What Is a Cavity?
Cavities, also known as permanent tooth decay, are areas in the enamel of your teeth that are permanently damaged, resulting in tiny holes and pits. Cavities are most commonly caused by the effects of poor oral hygiene and an unhealthy diet. A cavity may be associated with:
- Mild to severe toothaches
- Pain when eating or drinking something cold, hot, or sweet
- Sensitivity to chewing pressure
- Black, brown, or white staining
- Visible pits or holes
- Chronic bad breath
What Causes a Cavity to Develop?
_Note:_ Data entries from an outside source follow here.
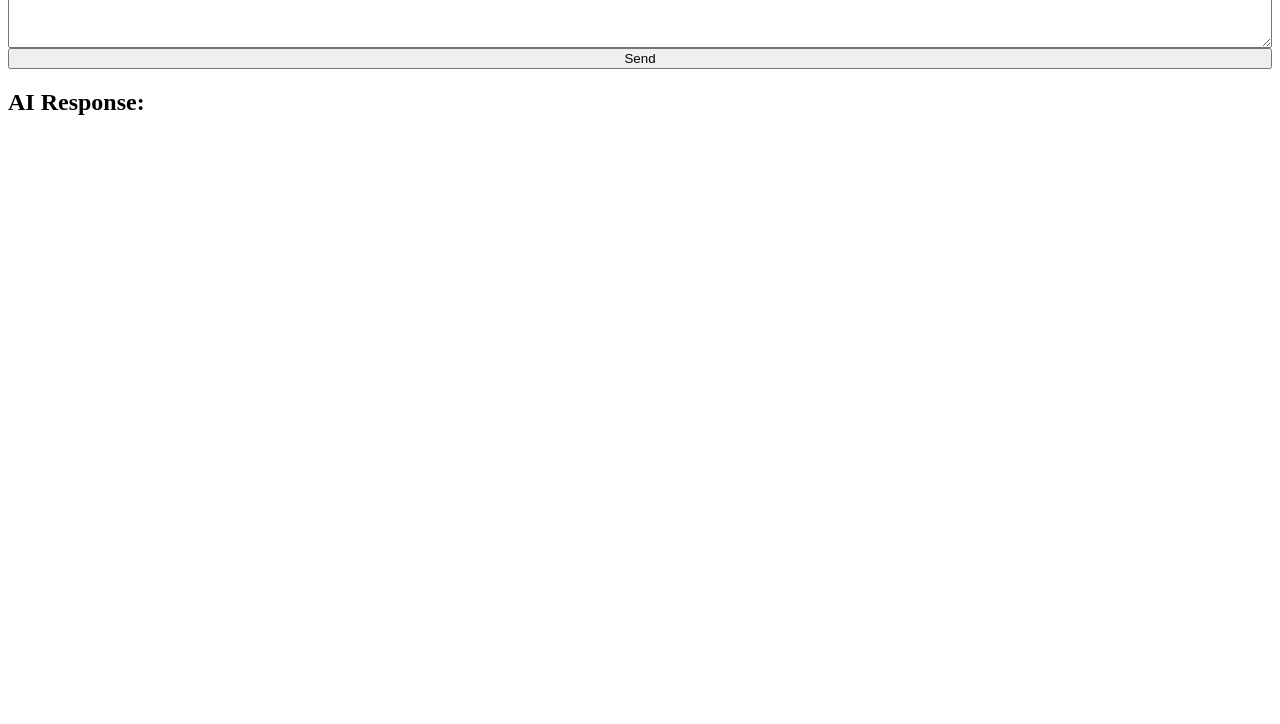
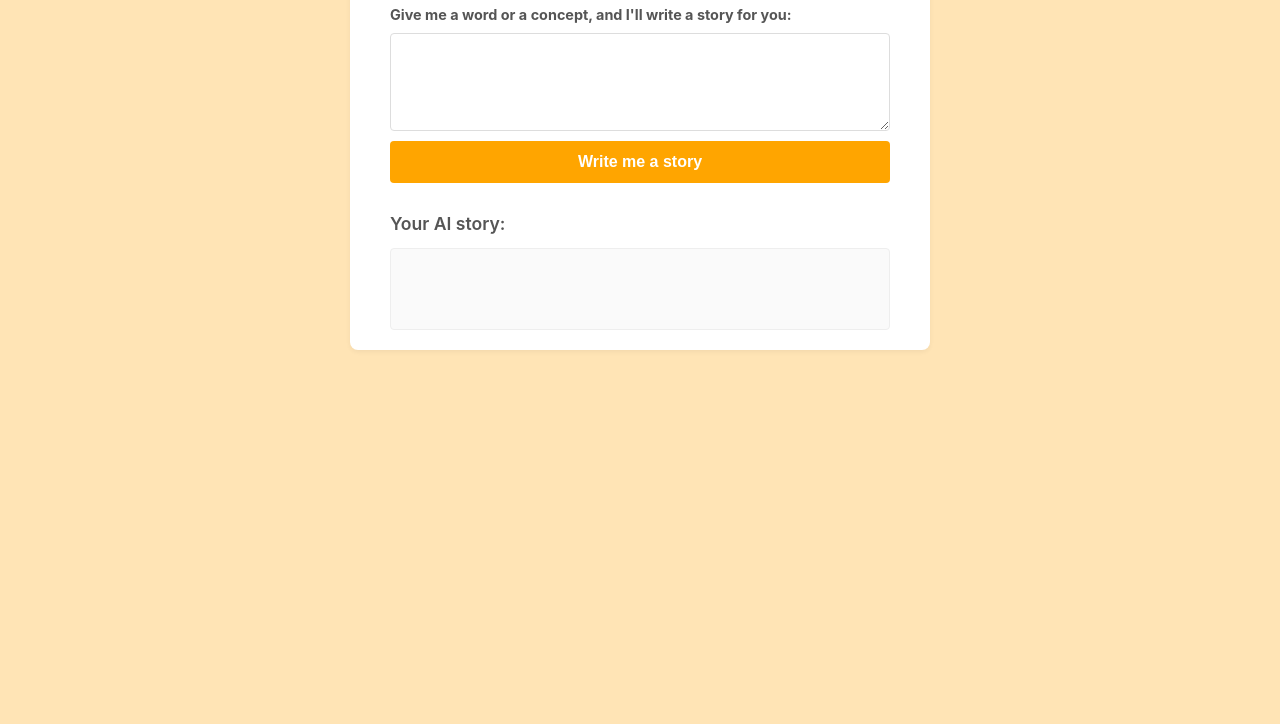
Before and after one commit to Jaz-spec/AI-API-workshop, a website: page frontend/index.html in a window 1280 px wide. Shown: the part 116-840 px from the top of the page. Before the commit the page ends 800 px from the top, so only its background shows below. Drawn offline with Linux system fonts and the light colour scheme.

Commit message:
stle: an orange theme, and some AI story modifications

```diff
--- a/backend/openAi.js
+++ b/backend/openAi.js
@@ -9,7 +9,7 @@ const client = new OpenAI({
 export default async function writeStory(userInput) {
     const response = await client.responses.create({
         model: "gpt-4.1",
-        input: `Write a one-sentence bedtime story about a unicorn and a ${userInput}.`
+        input: `Write a 100(ish) word exciting story about ${userInput}.`
     });
     console.log("openAI.js response:", response.output_text);
     return response.output_text
--- a/frontend/index.html
+++ b/frontend/index.html
@@ -3,19 +3,19 @@
 <head>
     <meta charset="UTF-8">
     <meta name="viewport" content="width=device-width, initial-scale=1.0">
-    <title>AI API Workshop</title>
+    <title>AI Stories</title>
     <link rel="stylesheet" href="style.css">
 </head>
 <body>
     <main>
-        <h1>AI API Workshop</h1>
+        <h1>AI Stories</h1>
         <form id="input-form">
-            <label for="input-text">Ask the AI something:</label>
+            <label for="input-text">Give me a word or a concept, and I'll write a story for you:</label>
             <textarea id="input-text" name="input-text" rows="4" required></textarea>
-            <button type="submit">Send</button>
+            <button type="submit">Write me a story</button>
         </form>
         <div id="ai-output-container">
-            <h2>AI Response:</h2>
+            <h2>Your AI story:</h2>
             <div id="ai-output"></div>
         </div>
     </main>
--- a/frontend/style.css
+++ b/frontend/style.css
@@ -1,8 +1,92 @@
+/* General Body Styles */
+body {
+    font-family: -apple-system, BlinkMacSystemFont, "Segoe UI", Roboto, Helvetica, Arial, sans-serif;
+    background-color: #FFE4B5; /* Moccasin - a lighter orange */
+    color: #333;
+    margin: 0;
+    padding: 20px;
+    display: flex;
+    justify-content: center;
+    align-items: flex-start;
+    min-height: 100vh;
+}
+
+/* Main container */
+main {
+    background-color: white;
+    padding: 20px 40px;
+    border-radius: 8px;
+    box-shadow: 0 2px 5px rgba(0,0,0,0.05);
+    width: 100%;
+    max-width: 500px;
+    text-align: center;
+}
+
+h1 {
+    color: #FFA500; /* Orange */
+    font-weight: 600;
+}
+
+h2 {
+    font-size: 1.1em;
+    font-weight: 600;
+    text-align: left;
+    color: #555;
+}
+
+/* Form styling */
 #input-form {
     display: flex;
     flex-direction: column;
+    gap: 10px;
+    margin-top: 20px;
 }
 
+label {
+    font-weight: bold;
+    text-align: left;
+    font-size: 0.9em;
+    color: #555;
+}
+
+#input-text {
+    padding: 12px;
+    border: 1px solid #ddd;
+    border-radius: 4px;
+    font-size: 16px;
+    resize: vertical;
+    min-height: 60px;
+}
+
+#input-text:focus {
+    outline: none;
+    border-color: #FFA500; /* Orange */
+    box-shadow: 0 0 0 2px rgba(255, 165, 0, 0.2);
+}
+
+button {
+    background-color: #FFA500; /* Orange */
+    color: white;
+    padding: 12px 15px;
+    border: none;
+    border-radius: 4px;
+    font-size: 16px;
+    font-weight: bold;
+    cursor: pointer;
+}
+
+/* AI Output container */
 #ai-output-container {
-    margin-top: 20px;
+    margin-top: 30px;
+    text-align: left;
 }
+
+#ai-output {
+    background-color: #fafafa;
+    padding: 15px;
+    border-radius: 4px;
+    border: 1px solid #eee;
+    min-height: 50px;
+    line-height: 1.6;
+    color: #333;
+}
```
Also changed, not shown: 1 other file.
As mentioned above, cavities usually develop due to an unhealthy diet and poor oral hygiene practices. The first step in the development of tooth decay comes when plaque, a sticky film of bacteria, forms on your teeth. If you consume a diet high in sugar and refined carbohydrates and don’t brush your teeth twice every day, bacteria accumulates as they feed upon your dietary sugars. As they feed, they produce enamel-destroying acids that strip the minerals from your tooth enamel. If you don’t take steps to remineralize early-stage tooth decay, it progresses to permanent damage in the form of pits and holes, called cavities. If the decay extends through the enamel to the next layer of your teeth, called the dentin, and eventually to the inner pulp, you can experience pain, infection, and eventual tooth loss.
How Common Are Cavities in Childhood?
Children are one of the age groups that are most commonly affected by tooth decay due to a variety of factors, such as skipping out on brushing or consuming too many sweets, sugary drinks, and highly processed snacks. Unfortunately, pediatric cavities are actually on the rise with an increase in the number of preschoolers who have had 6 to 10 cavities, or more! The National Institute of Dental and Craniofacial Research reports that 42% of children between the ages of 2 and 11 have had cavities in baby teeth and 21% of children ages 6 to 11 have had cavities in their adult teeth.
How Can Parents Help Prevent Cavities?
- Help your children maintain a superb at-home oral hygiene routine by brushing their teeth twice every day for two minutes each time and flossing between their teeth at least once a day.
- Show your child how to properly brush all their teeth and their tongue to reduce plaque accumulation.
- It’s also vital that your child is getting enough fluoride, which helps to remineralize and strengthen enamel. Encourage them to drink fluoridated tap water and to use a safe amount of fluoridated toothpaste. Children under 3 years old only need to brush with a smear of toothpaste the size of a grain of rice, and children between 3 and 6 only need to use a pea-sized amount.
- Teach your child to consume sugar and refined carbohydrates in moderation, and encourage a balanced diet that regularly includes whole grains and fresh fruits and vegetables.
- Only let your child chew sugar-free gum.
Additionally, bringing your child in to Shaenfield Pediatric Dentistry for regular checkups and cleanings is paramount for cavity prevention. Contact us today to schedule your child’s next visit!Contact Us